Thursday, April 10, 2008


WHAT YOU NEED TO KNOW WHEN GETTING A PRESCRIPTION FOR A DRUG: " Be a part of the decision-making process when your doctor offers a drug:

Get a thorough understanding of what he or she is prescribing and why.

Ask exactly what the drug is and why it has been chosen for your condition. How does it work?

Find out if it is new on the market. If so, why was it chosen over older drugs?

Find out if the drug is safe to take:

How will this drug interact with your other medications or over the counter drugs or
natural remedies you are taking?

What does your doctor personally know about the safety of the drug? How long was
it tested? How long were patients followed after taking it to determine if they developed bad effects? Has the FDA published any reports of adverse effects?"

These answers should give you strong reservations about taking the drug:

Your doctor is unclear about the mechanism of action of a drug (what it is doing inside the body). Either the mechanism is not known and only guessed at, or your doctor doesn’t understand it.

The drug was
approved within the last two years. Thus it lacks an extensive safety record in the general population.

Your doctor doesn’t know of any adverse effects aside from what he reads along with you in the package insert. Since your doctor has not looked at the FDA website of adverse drug events he or she
knows of no warnings to give you. This is something you will have to question carefully to see if your doctor is saying, “I know there are no special warnings to give you” or if your doctor is actually expressing, “I don’t know of any special precautions (because I haven’t bothered to look, all my data comes from the manufacturer’s glossy brochures).”

Your doctor is writing with a drug-maker emblazoned pen, jotting on a note pad sporting the logo of the drug manufacturer or carrying a coffee mug advertising the latest. These are indications of a heavily drug-salesman infiltrated office, and may well reflect an
inordinate reliance on sales talk in the absence of careful review of the scientific pharmacologic information.

The drug is a look-alike or
‘me-too’ version of an older drug. This is offered to you at much greater expense without obvious medical advantage.

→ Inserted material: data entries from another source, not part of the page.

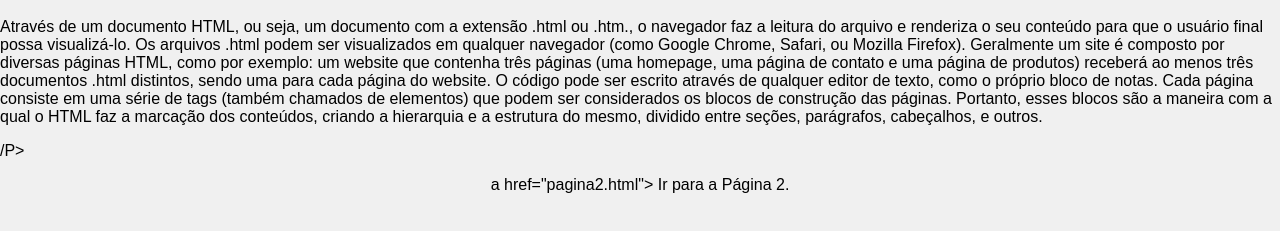
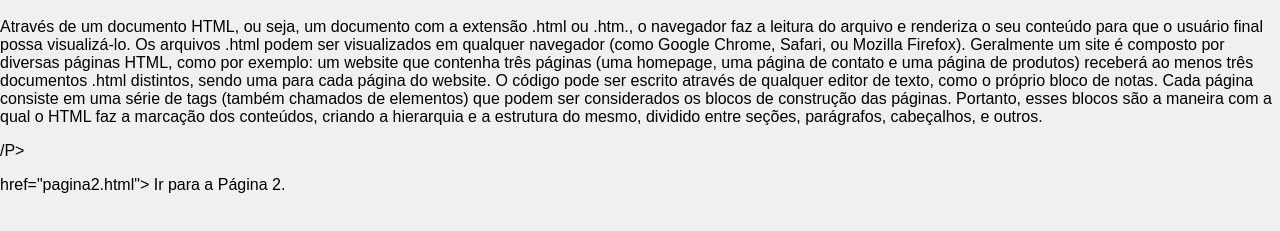
Before and after one commit to lenineduarte/avaliacao02, a plain HTML site: page index.html in a window 1280 px wide. Shown: the part 535-766 px from the top of the page. Drawn offline with Linux system fonts and the light colour scheme.

Commit message:
Update index.html

```diff
--- a/index.html
+++ b/index.html
@@ -91,12 +91,12 @@ O código pode ser escrito através de qualquer editor de texto, como o próprio
         </P>
         <p>
         </p>
-        <center>a href="pagina2.html"> Ir para a Página 2.</center>
+        href="pagina2.html"> Ir para a Página 2.
 
 
 
 
-    </p1>
+
 
 
 </body>
```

No comments:

Post a Comment

Get A Free IVF Second Opinion

Dr Malpani would be happy to provide a second opinion on your problem.

Consult Now!